Saved data entries
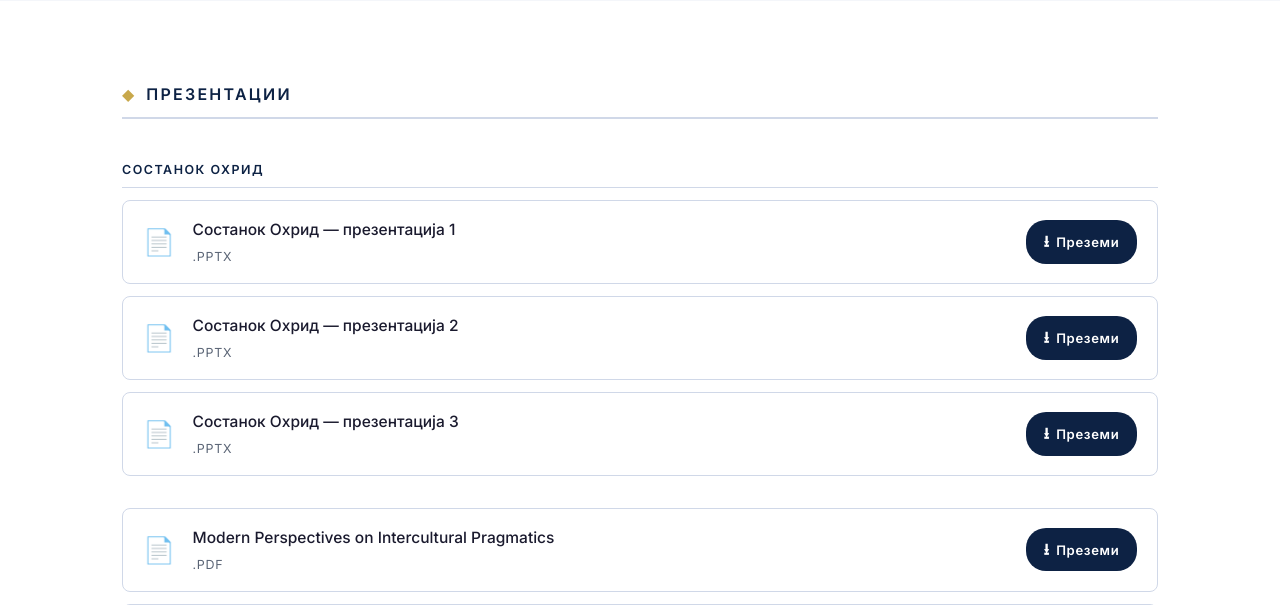
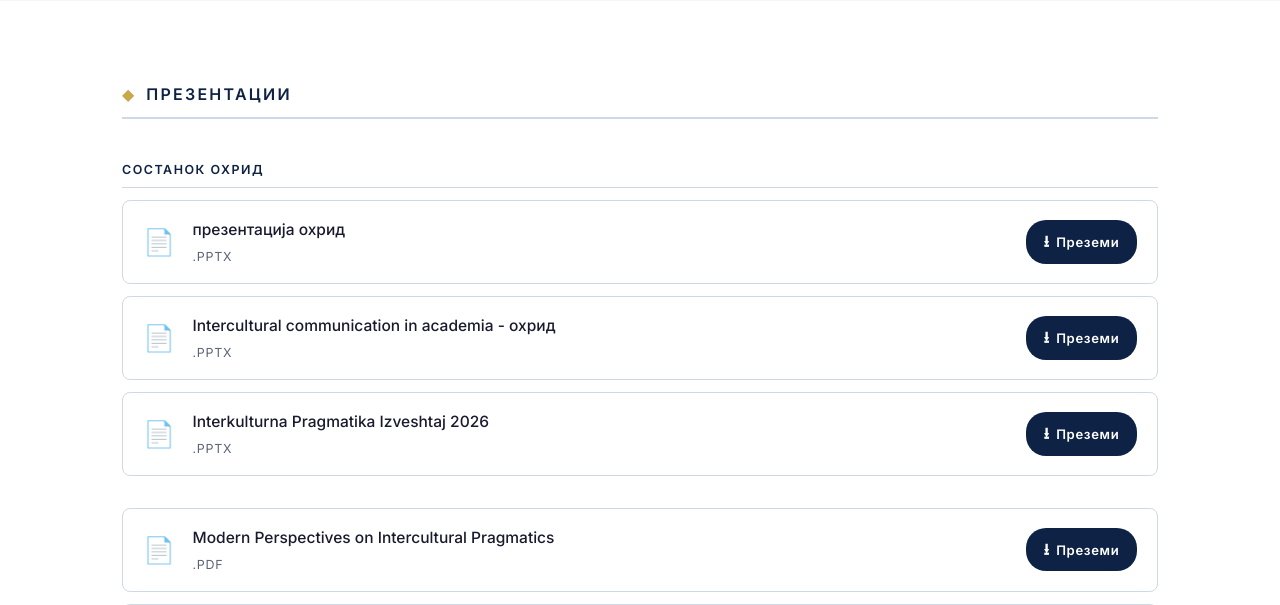
Before and after one commit to VladimirIvanovski/pragmatika_v4, a Flask app: page /materijali in a window 1280 px wide. Shown: the part 1979-2584 px from the top of the page. Run offline with Flask 3, Linux system fonts and the light colour scheme.

Commit message:
Rename Ohrid meeting presentation download labels
Co-authored-by: Cursor <cursoragent@cursor.com>

```diff
--- a/templates/materijali.html
+++ b/templates/materijali.html
@@ -227,7 +227,7 @@
             <li class="file-item">
                 <div class="file-icon">&#128196;</div>
                 <div class="file-info">
-                    <span class="file-name">Состанок Охрид — презентација 1</span>
+                    <span class="file-name">презентација охрид</span>
                     <span class="file-meta">.pptx</span>
                 </div>
                 <a href="https://drive.google.com/uc?export=download&id=17Cpm2rDXlY4gfPpZ4zxM6TSiVx3fkljv" class="file-download" target="_blank" rel="noopener">
@@ -238,7 +238,7 @@
             <li class="file-item">
                 <div class="file-icon">&#128196;</div>
                 <div class="file-info">
-                    <span class="file-name">Состанок Охрид — презентација 2</span>
+                    <span class="file-name">Intercultural communication in academia - охрид</span>
                     <span class="file-meta">.pptx</span>
                 </div>
                 <a href="https://drive.google.com/uc?export=download&id=1eOsIAsW68x9qb7JPfu76tVasPdbRD_27" class="file-download" target="_blank" rel="noopener">
@@ -249,7 +249,7 @@
             <li class="file-item">
                 <div class="file-icon">&#128196;</div>
                 <div class="file-info">
-                    <span class="file-name">Состанок Охрид — презентација 3</span>
+                    <span class="file-name">Interkulturna Pragmatika Izveshtaj 2026</span>
                     <span class="file-meta">.pptx</span>
                 </div>
                 <a href="https://drive.google.com/uc?export=download&id=1bp5a18s3ROvGEZFSNSW-SfkfCM5DTH-W" class="file-download" target="_blank" rel="noopener">
```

How to complete this task — Read the entries above and find each line holding the word "materijali". Copy it out.

Task answer —
Before and after one commit to VladimirIvanovski/pragmatika_v4, a Flask app: page /materijali in a window 1280 px wide. Shown: the part 1979-2584 px from the top of the page. Run offline with Flask 3, Linux system fonts and the light colour scheme.
--- a/templates/materijali.html
+++ b/templates/materijali.html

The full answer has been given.